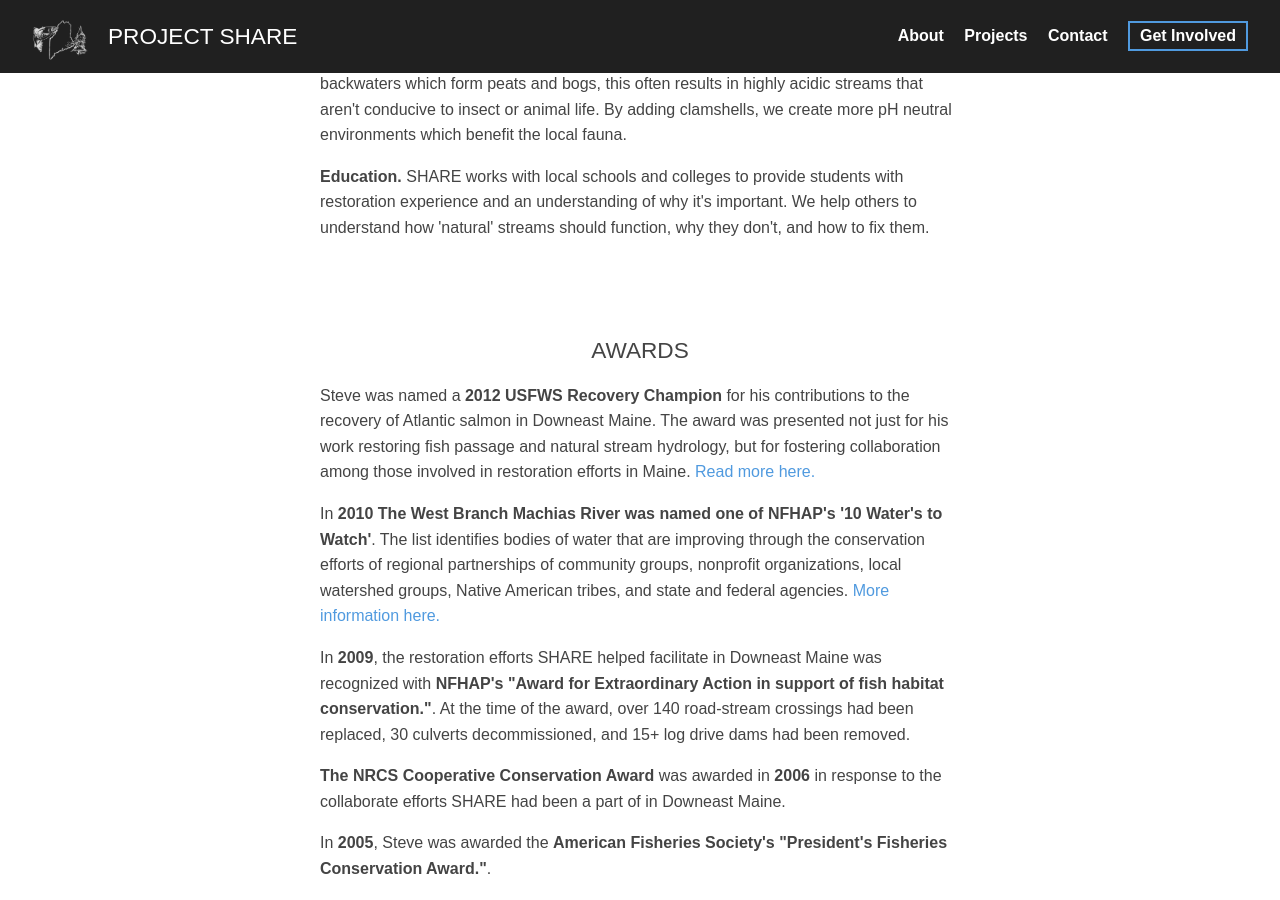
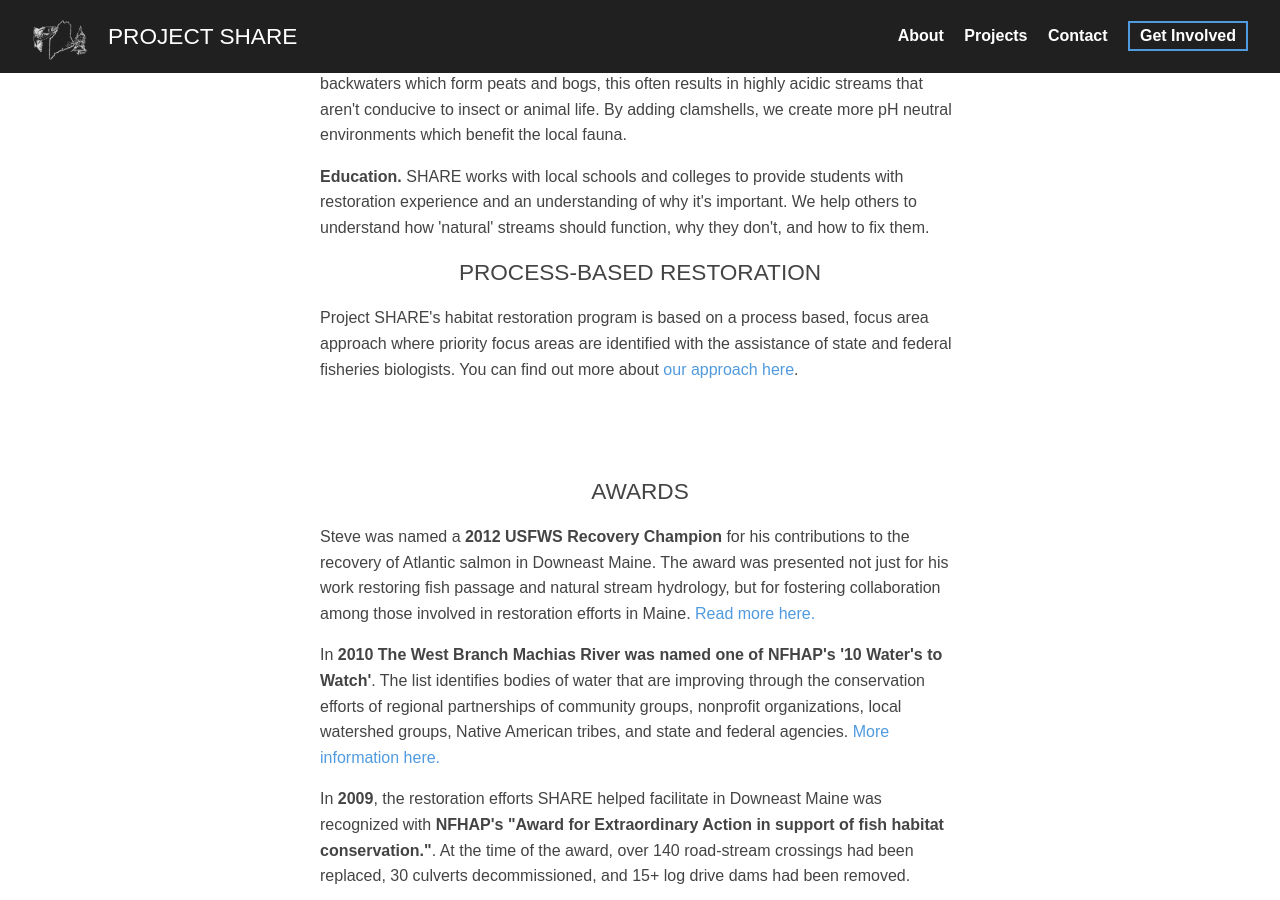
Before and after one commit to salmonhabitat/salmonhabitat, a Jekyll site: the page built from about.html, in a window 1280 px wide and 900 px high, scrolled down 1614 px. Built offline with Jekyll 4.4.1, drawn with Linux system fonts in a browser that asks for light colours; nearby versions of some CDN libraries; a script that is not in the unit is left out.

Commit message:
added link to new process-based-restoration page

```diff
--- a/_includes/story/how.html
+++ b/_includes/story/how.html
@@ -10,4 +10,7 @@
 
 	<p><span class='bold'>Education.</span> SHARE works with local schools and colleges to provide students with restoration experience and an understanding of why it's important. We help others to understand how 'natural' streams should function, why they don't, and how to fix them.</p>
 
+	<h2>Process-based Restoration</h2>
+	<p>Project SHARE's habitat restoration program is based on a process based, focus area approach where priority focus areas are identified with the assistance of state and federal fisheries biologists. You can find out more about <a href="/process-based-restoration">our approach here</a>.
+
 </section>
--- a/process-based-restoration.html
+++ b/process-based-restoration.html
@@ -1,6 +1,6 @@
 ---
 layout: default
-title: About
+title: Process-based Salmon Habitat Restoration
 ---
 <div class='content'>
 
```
• • • • •
WHAT YOU SHOULD DO.
Scan the records above for the word "page" and return every line where it occurs.

EXPECTED ANSWER.
Before and after one commit to salmonhabitat/salmonhabitat, a Jekyll site: the page built from about.html, in a window 1280 px wide and 900 px high, scrolled down 1614 px. Built offline with Jekyll 4.4.1, drawn with Linux system fonts in a browser that asks for light colours; nearby versions of some CDN libraries; a script that is not in the unit is left out.
added link to new process-based-restoration page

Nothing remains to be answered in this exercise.